Records from a data collection:
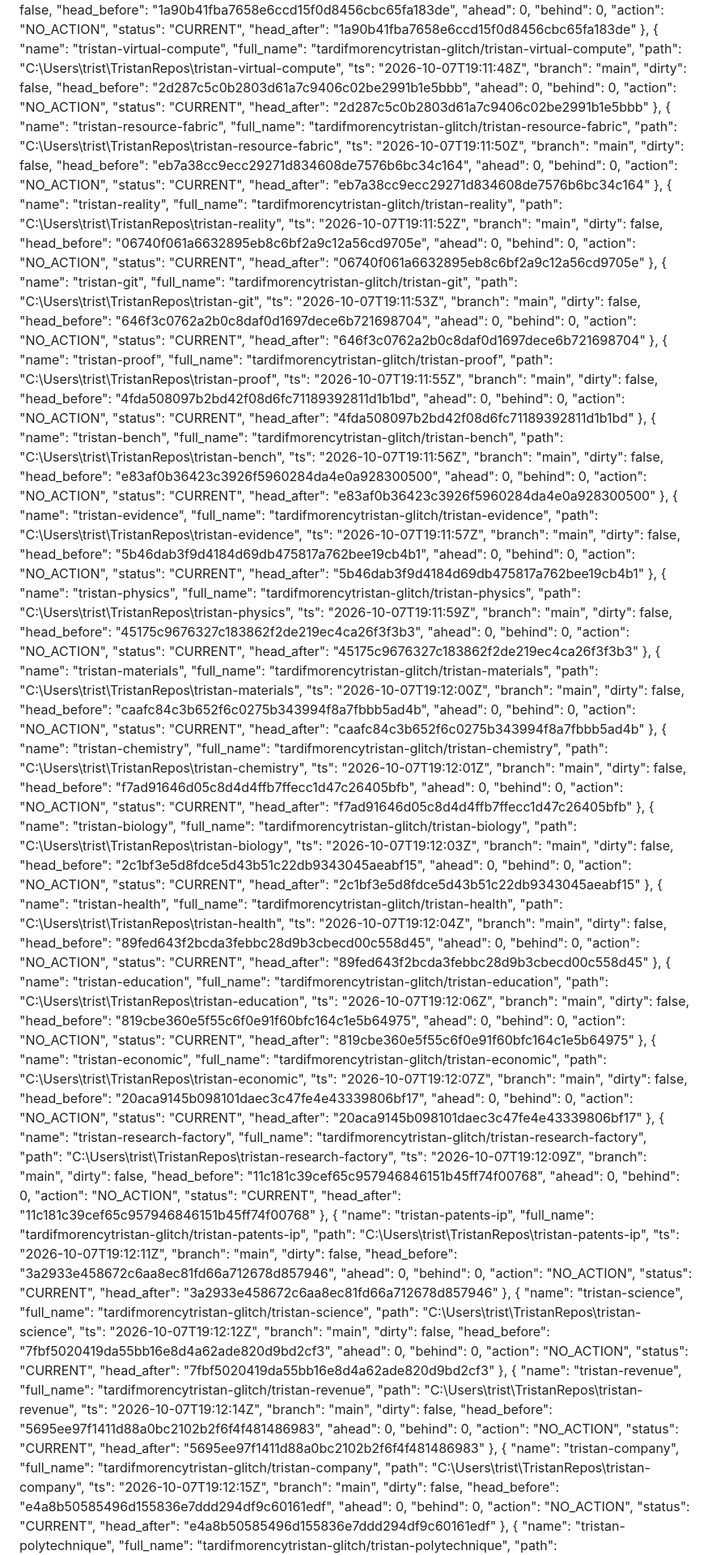
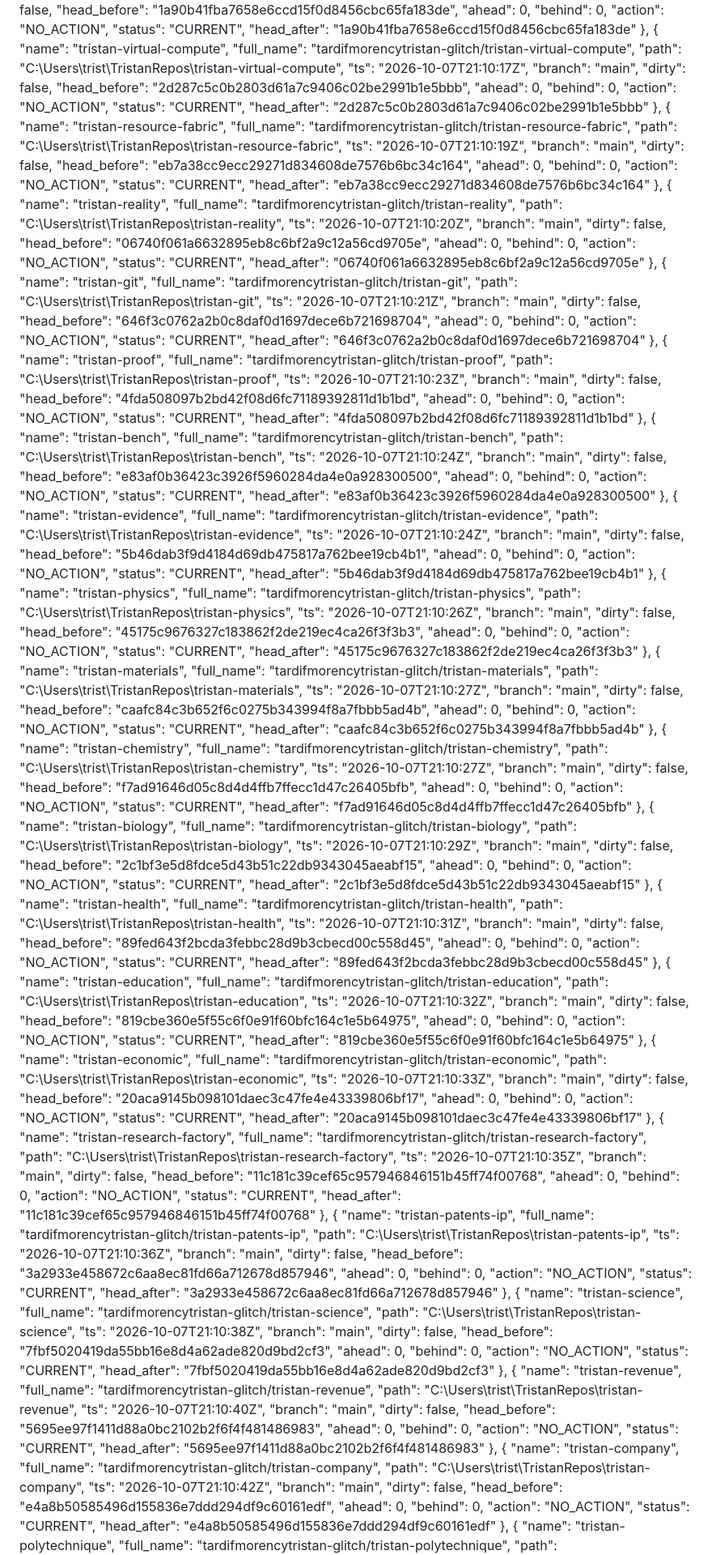
Before and after one commit to tardifmorencytristan-glitch/Tristan, a Markdown page: reports/mutable/GRAND_STATE.md, the part around one of its changes. Shown at 81% size. GitHub-like rendering.

```diff
--- a/reports/mutable/GRAND_STATE.md
+++ b/reports/mutable/GRAND_STATE.md
@@ -290,7 +290,7 @@ Generated: 2026-10-07 15:15:36
       "name": "tristan-virtual-compute",
       "full_name": "tardifmorencytristan-glitch/tristan-virtual-compute",
       "path": "C:\\Users\\trist\\TristanRepos\\tristan-virtual-compute",
-      "ts": "2026-10-07T19:11:48Z",
+      "ts": "2026-10-07T21:10:17Z",
       "branch": "main",
       "dirty": false,
       "head_before": "2d287c5c0b2803d61a7c9406c02be2991b1e5bbb",
@@ -304,7 +304,7 @@ Generated: 2026-10-07 15:15:36
       "name": "tristan-resource-fabric",
       "full_name": "tardifmorencytristan-glitch/tristan-resource-fabric",
       "path": "C:\\Users\\trist\\TristanRepos\\tristan-resource-fabric",
-      "ts": "2026-10-07T19:11:50Z",
+      "ts": "2026-10-07T21:10:19Z",
       "branch": "main",
       "dirty": false,
       "head_before": "eb7a38cc9ecc29271d834608de7576b6bc34c164",
@@ -318,7 +318,7 @@ Generated: 2026-10-07 15:15:36
       "name": "tristan-reality",
       "full_name": "tardifmorencytristan-glitch/tristan-reality",
       "path": "C:\\Users\\trist\\TristanRepos\\tristan-reality",
-      "ts": "2026-10-07T19:11:52Z",
+      "ts": "2026-10-07T21:10:20Z",
       "branch": "main",
       "dirty": false,
       "head_before": "06740f061a6632895eb8c6bf2a9c12a56cd9705e",
@@ -332,7 +332,7 @@ Generated: 2026-10-07 15:15:36
       "name": "tristan-git",
       "full_name": "tardifmorencytristan-glitch/tristan-git",
       "path": "C:\\Users\\trist\\TristanRepos\\tristan-git",
-      "ts": "2026-10-07T19:11:53Z",
+      "ts": "2026-10-07T21:10:21Z",
       "branch": "main",
       "dirty": false,
       "head_before": "646f3c0762a2b0c8daf0d1697dece6b721698704",
@@ -346,7 +346,7 @@ Generated: 2026-10-07 15:15:36
       "name": "tristan-proof",
       "full_name": "tardifmorencytristan-glitch/tristan-proof",
       "path": "C:\\Users\\trist\\TristanRepos\\tristan-proof",
-      "ts": "2026-10-07T19:11:55Z",
+      "ts": "2026-10-07T21:10:23Z",
       "branch": "main",
       "dirty": false,
       "head_before": "4fda508097b2bd42f08d6fc71189392811d1b1bd",
@@ -360,7 +360,7 @@ Generated: 2026-10-07 15:15:36
       "name": "tristan-bench",
       "full_name": "tardifmorencytristan-glitch/tristan-bench",
       "path": "C:\\Users\\trist\\TristanRepos\\tristan-bench",
-      "ts": "2026-10-07T19:11:56Z",
+      "ts": "2026-10-07T21:10:24Z",
       "branch": "main",
       "dirty": false,
       "head_before": "e83af0b36423c3926f5960284da4e0a928300500",
@@ -374,7 +374,7 @@ Generated: 2026-10-07 15:15:36
       "name": "tristan-evidence",
       "full_name": "tardifmorencytristan-glitch/tristan-evidence",
       "path": "C:\\Users\\trist\\TristanRepos\\tristan-evidence",
-      "ts": "2026-10-07T19:11:57Z",
+      "ts": "2026-10-07T21:10:24Z",
       "branch": "main",
       "dirty": false,
       "head_before": "5b46dab3f9d4184d69db475817a762bee19cb4b1",
@@ -388,7 +388,7 @@ Generated: 2026-10-07 15:15:36
       "name": "tristan-physics",
       "full_name": "tardifmorencytristan-glitch/tristan-physics",
       "path": "C:\\Users\\trist\\TristanRepos\\tristan-physics",
-      "ts": "2026-10-07T19:11:59Z",
+      "ts": "2026-10-07T21:10:26Z",
       "branch": "main",
       "dirty": false,
       "head_before": "45175c9676327c183862f2de219ec4ca26f3f3b3",
@@ -402,7 +402,7 @@ Generated: 2026-10-07 15:15:36
       "name": "tristan-materials",
       "full_name": "tardifmorencytristan-glitch/tristan-materials",
       "path": "C:\\Users\\trist\\TristanRepos\\tristan-materials",
-      "ts": "2026-10-07T19:12:00Z",
+      "ts": "2026-10-07T21:10:27Z",
       "branch": "main",
       "dirty": false,
       "head_before": "caafc84c3b652f6c0275b343994f8a7fbbb5ad4b",
@@ -416,7 +416,7 @@ Generated: 2026-10-07 15:15:36
       "name": "tristan-chemistry",
       "full_name": "tardifmorencytristan-glitch/tristan-chemistry",
       "path": "C:\\Users\\trist\\TristanRepos\\tristan-chemistry",
-      "ts": "2026-10-07T19:12:01Z",
+      "ts": "2026-10-07T21:10:27Z",
       "branch": "main",
       "dirty": false,
       "head_before": "f7ad91646d05c8d4d4ffb7ffecc1d47c26405bfb",
@@ -430,7 +430,7 @@ Generated: 2026-10-07 15:15:36
       "name": "tristan-biology",
       "full_name": "tardifmorencytristan-glitch/tristan-biology",
       "path": "C:\\Users\\trist\\TristanRepos\\tristan-biology",
-      "ts": "2026-10-07T19:12:03Z",
+      "ts": "2026-10-07T21:10:29Z",
       "branch": "main",
       "dirty": false,
       "head_before": "2c1bf3e5d8fdce5d43b51c22db9343045aeabf15",
@@ -444,7 +444,7 @@ Generated: 2026-10-07 15:15:36
       "name": "tristan-health",
       "full_name": "tardifmorencytristan-glitch/tristan-health",
       "path": "C:\\Users\\trist\\TristanRepos\\tristan-health",
-      "ts": "2026-10-07T19:12:04Z",
+      "ts": "2026-10-07T21:10:31Z",
       "branch": "main",
       "dirty": false,
       "head_before": "89fed643f2bcda3febbc28d9b3cbecd00c558d45",
@@ -458,7 +458,7 @@ Generated: 2026-10-07 15:15:36
       "name": "tristan-education",
       "full_name": "tardifmorencytristan-glitch/tristan-education",
       "path": "C:\\Users\\trist\\TristanRepos\\tristan-education",
-      "ts": "2026-10-07T19:12:06Z",
+      "ts": "2026-10-07T21:10:32Z",
       "branch": "main",
       "dirty": false,
       "head_before": "819cbe360e5f55c6f0e91f60bfc164c1e5b64975",
@@ -472,7 +472,7 @@ Generated: 2026-10-07 15:15:36
       "name": "tristan-economic",
       "full_name": "tardifmorencytristan-glitch/tristan-economic",
       "path": "C:\\Users\\trist\\TristanRepos\\tristan-economic",
-      "ts": "2026-10-07T19:12:07Z",
+      "ts": "2026-10-07T21:10:33Z",
       "branch": "main",
       "dirty": false,
       "head_before": "20aca9145b098101daec3c47fe4e43339806bf17",
@@ -486,7 +486,7 @@ Generated: 2026-10-07 15:15:36
       "name": "tristan-research-factory",
       "full_name": "tardifmorencytristan-glitch/tristan-research-factory",
       "path": "C:\\Users\\trist\\TristanRepos\\tristan-research-factory",
-      "ts": "2026-10-07T19:12:09Z",
+      "ts": "2026-10-07T21:10:35Z",
       "branch": "main",
       "dirty": false,
       "head_before": "11c181c39cef65c957946846151b45ff74f00768",
@@ -500,7 +500,7 @@ Generated: 2026-10-07 15:15:36
       "name": "tristan-patents-ip",
       "full_name": "tardifmorencytristan-glitch/tristan-patents-ip",
       "path": "C:\\Users\\trist\\TristanRepos\\tristan-patents-ip",
-      "ts": "2026-10-07T19:12:11Z",
+      "ts": "2026-10-07T21:10:36Z",
       "branch": "main",
       "dirty": false,
       "head_before": "3a2933e458672c6aa8ec81fd66a712678d857946",
@@ -514,7 +514,7 @@ Generated: 2026-10-07 15:15:36
       "name": "tristan-science",
       "full_name": "tardifmorencytristan-glitch/tristan-science",
       "path": "C:\\Users\\trist\\TristanRepos\\tristan-science",
-      "ts": "2026-10-07T19:12:12Z",
+      "ts": "2026-10-07T21:10:38Z",
       "branch": "main",
       "dirty": false,
       "head_before": "7fbf5020419da55bb16e8d4a62ade820d9bd2cf3",
@@ -528,7 +528,7 @@ Generated: 2026-10-07 15:15:36
       "name": "tristan-revenue",
       "full_name": "tardifmorencytristan-glitch/tristan-revenue",
       "path": "C:\\Users\\trist\\TristanRepos\\tristan-revenue",
-      "ts": "2026-10-07T19:12:14Z",
+      "ts": "2026-10-07T21:10:40Z",
       "branch": "main",
       "dirty": false,
       "head_before": "5695ee97f1411d88a0bc2102b2f6f4f481486983",
@@ -542,7 +542,7 @@ Generated: 2026-10-07 15:15:36
       "name": "tristan-company",
       "full_name": "tardifmorencytristan-glitch/tristan-company",
       "path": "C:\\Users\\trist\\TristanRepos\\tristan-company",
-      "ts": "2026-10-07T19:12:15Z",
+      "ts": "2026-10-07T21:10:42Z",
       "branch": "main",
       "dirty": false,
       "head_before": "e4a8b50585496d155836e7ddd294df9c60161edf",
```
Also changed, not shown: other parts of reports/mutable/GRAND_STATE.md (+39 -39 lines).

Your assignment: Some of the data mentions "mutable". Copy every line where it does.

Exercise solution:
Before and after one commit to tardifmorencytristan-glitch/Tristan, a Markdown page: reports/mutable/GRAND_STATE.md, the part around one of its changes. Shown at 81% size. GitHub-like rendering.
--- a/reports/mutable/GRAND_STATE.md
+++ b/reports/mutable/GRAND_STATE.md
Also changed, not shown: other parts of reports/mutable/GRAND_STATE.md (+39 -39 lines).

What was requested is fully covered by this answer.